Change listing data

*-*-*

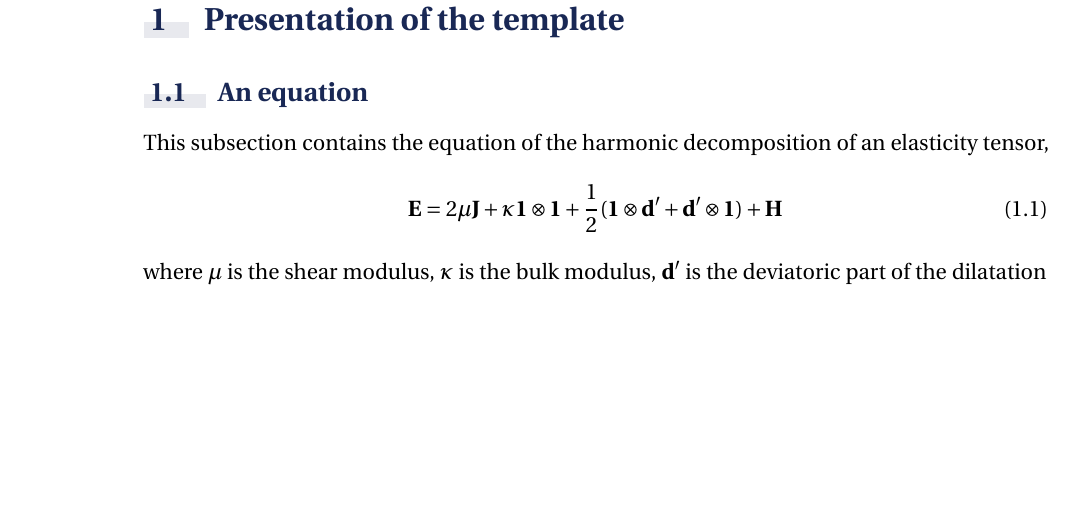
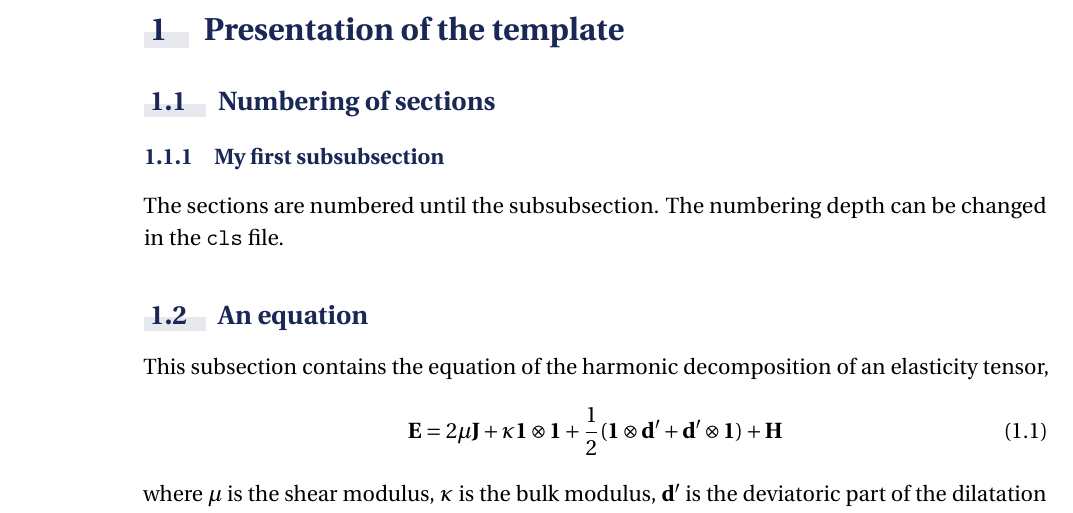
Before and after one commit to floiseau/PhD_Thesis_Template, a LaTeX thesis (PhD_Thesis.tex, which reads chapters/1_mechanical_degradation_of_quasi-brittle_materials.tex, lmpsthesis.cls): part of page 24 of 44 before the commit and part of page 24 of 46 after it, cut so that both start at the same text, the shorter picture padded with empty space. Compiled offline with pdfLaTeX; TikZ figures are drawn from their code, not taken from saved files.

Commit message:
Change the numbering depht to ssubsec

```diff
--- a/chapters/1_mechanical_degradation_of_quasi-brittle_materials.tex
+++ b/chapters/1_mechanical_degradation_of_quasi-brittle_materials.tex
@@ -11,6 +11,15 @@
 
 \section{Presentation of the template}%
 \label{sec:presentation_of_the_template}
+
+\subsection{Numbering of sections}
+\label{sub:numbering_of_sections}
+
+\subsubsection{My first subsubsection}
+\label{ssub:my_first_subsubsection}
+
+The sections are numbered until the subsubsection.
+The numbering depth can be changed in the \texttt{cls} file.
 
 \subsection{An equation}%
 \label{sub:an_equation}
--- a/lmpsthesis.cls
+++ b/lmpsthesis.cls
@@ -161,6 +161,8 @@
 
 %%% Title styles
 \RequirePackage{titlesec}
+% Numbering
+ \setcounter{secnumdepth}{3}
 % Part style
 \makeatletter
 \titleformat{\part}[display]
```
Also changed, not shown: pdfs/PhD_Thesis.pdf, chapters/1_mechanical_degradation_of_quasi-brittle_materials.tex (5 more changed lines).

*-*-*

Task statement> Return each line of the data that contains the string "label".

Reply to the exercise>
 \label{sec:presentation_of_the_template}
+\label{sub:numbering_of_sections}
+\label{ssub:my_first_subsubsection}
 \label{sub:an_equation}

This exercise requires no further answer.